**Exercise brief:**
Filter this data down to the lines that hold "research", and copy them.

(Change detection outputs)
_ _ _ _ _

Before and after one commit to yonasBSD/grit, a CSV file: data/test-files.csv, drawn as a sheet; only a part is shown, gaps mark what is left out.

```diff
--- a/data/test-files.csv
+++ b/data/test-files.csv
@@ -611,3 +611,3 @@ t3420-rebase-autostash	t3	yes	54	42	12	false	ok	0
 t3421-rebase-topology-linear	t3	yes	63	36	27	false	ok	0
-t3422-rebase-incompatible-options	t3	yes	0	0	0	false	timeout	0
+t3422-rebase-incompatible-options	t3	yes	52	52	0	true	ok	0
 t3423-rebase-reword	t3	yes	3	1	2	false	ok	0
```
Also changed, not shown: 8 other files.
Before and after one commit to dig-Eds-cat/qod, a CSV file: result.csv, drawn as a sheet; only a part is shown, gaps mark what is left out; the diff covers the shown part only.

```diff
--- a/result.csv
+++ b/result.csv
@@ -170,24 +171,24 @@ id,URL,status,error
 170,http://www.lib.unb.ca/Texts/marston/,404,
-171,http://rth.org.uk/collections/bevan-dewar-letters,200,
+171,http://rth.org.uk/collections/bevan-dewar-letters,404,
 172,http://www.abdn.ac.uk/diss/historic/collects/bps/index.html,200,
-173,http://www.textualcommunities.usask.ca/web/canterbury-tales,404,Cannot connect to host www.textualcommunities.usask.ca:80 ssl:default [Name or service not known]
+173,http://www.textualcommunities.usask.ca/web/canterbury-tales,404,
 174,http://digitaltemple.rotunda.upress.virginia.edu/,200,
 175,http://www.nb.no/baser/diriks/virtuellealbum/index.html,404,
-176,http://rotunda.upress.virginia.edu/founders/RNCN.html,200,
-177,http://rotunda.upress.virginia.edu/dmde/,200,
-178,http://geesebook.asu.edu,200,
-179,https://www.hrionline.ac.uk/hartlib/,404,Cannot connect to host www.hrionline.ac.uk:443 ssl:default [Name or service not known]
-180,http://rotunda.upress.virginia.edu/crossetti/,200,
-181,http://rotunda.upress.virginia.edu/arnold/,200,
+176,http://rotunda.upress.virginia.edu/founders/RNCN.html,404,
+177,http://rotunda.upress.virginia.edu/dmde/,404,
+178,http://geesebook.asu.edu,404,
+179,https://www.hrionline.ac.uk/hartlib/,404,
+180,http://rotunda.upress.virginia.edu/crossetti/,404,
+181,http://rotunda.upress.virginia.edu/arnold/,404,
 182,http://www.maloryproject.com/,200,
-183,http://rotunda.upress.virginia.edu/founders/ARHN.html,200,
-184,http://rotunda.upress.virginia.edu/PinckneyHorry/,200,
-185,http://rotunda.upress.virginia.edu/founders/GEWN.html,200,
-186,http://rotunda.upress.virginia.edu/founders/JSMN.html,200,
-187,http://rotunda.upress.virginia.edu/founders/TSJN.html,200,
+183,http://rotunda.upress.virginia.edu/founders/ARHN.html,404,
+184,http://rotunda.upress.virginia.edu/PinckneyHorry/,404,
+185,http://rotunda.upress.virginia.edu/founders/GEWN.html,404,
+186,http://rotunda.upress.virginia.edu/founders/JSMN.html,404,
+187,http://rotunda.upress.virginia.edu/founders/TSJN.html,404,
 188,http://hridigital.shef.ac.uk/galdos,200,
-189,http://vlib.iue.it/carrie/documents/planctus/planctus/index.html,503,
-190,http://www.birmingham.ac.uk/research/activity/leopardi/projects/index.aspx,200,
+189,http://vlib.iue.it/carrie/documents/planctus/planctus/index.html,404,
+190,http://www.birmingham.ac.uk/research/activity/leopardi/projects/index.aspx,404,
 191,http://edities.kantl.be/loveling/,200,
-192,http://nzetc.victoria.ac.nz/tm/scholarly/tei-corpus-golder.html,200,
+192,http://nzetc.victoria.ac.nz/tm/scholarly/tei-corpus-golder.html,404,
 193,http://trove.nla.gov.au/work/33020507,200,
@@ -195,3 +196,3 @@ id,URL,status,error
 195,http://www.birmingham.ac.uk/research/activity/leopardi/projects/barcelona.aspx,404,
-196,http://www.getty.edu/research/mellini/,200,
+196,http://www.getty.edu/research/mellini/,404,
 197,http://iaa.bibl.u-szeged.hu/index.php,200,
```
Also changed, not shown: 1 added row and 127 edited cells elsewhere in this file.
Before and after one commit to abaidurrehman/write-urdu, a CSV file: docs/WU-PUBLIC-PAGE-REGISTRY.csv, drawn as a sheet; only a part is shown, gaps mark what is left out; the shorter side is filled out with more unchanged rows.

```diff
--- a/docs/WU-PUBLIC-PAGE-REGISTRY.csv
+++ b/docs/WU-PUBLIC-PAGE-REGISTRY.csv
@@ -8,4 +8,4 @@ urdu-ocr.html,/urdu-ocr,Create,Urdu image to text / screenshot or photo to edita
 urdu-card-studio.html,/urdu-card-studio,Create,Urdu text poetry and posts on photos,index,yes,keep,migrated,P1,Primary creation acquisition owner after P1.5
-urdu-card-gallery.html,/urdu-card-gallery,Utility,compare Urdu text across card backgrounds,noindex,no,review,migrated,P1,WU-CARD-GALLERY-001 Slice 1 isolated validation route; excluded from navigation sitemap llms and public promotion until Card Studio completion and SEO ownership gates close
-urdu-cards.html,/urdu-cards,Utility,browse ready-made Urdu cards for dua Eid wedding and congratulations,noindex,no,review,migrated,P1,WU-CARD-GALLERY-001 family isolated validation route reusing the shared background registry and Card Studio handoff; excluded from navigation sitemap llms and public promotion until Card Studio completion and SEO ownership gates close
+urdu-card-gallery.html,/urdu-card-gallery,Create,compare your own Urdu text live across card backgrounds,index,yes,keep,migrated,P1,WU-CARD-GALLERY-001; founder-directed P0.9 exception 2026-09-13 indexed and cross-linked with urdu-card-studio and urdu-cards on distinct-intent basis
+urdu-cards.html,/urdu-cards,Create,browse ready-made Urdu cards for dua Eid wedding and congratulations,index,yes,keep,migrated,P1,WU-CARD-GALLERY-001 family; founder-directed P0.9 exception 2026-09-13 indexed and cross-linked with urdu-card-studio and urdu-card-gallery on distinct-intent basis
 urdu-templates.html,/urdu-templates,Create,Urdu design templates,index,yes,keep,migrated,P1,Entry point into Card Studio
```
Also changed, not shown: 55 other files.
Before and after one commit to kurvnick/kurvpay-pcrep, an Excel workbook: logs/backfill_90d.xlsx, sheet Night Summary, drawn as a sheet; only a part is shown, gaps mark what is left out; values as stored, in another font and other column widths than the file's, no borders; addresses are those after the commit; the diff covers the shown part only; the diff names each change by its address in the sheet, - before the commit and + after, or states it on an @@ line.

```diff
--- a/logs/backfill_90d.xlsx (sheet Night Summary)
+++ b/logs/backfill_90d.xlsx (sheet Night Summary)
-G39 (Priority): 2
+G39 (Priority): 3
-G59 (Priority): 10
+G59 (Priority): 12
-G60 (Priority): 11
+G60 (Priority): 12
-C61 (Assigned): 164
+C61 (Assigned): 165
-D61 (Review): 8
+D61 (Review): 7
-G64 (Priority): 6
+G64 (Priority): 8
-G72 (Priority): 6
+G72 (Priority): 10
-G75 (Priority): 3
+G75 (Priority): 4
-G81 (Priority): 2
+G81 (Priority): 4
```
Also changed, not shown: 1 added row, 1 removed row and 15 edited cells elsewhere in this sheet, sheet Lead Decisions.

_ _ _ _ _

**Expected answer:**
-190,http://www.birmingham.ac.uk/research/activity/leopardi/projects/index.aspx,200,
+190,http://www.birmingham.ac.uk/research/activity/leopardi/projects/index.aspx,404,
 195,http://www.birmingham.ac.uk/research/activity/leopardi/projects/barcelona.aspx,404,
-196,http://www.getty.edu/research/mellini/,200,
+196,http://www.getty.edu/research/mellini/,404,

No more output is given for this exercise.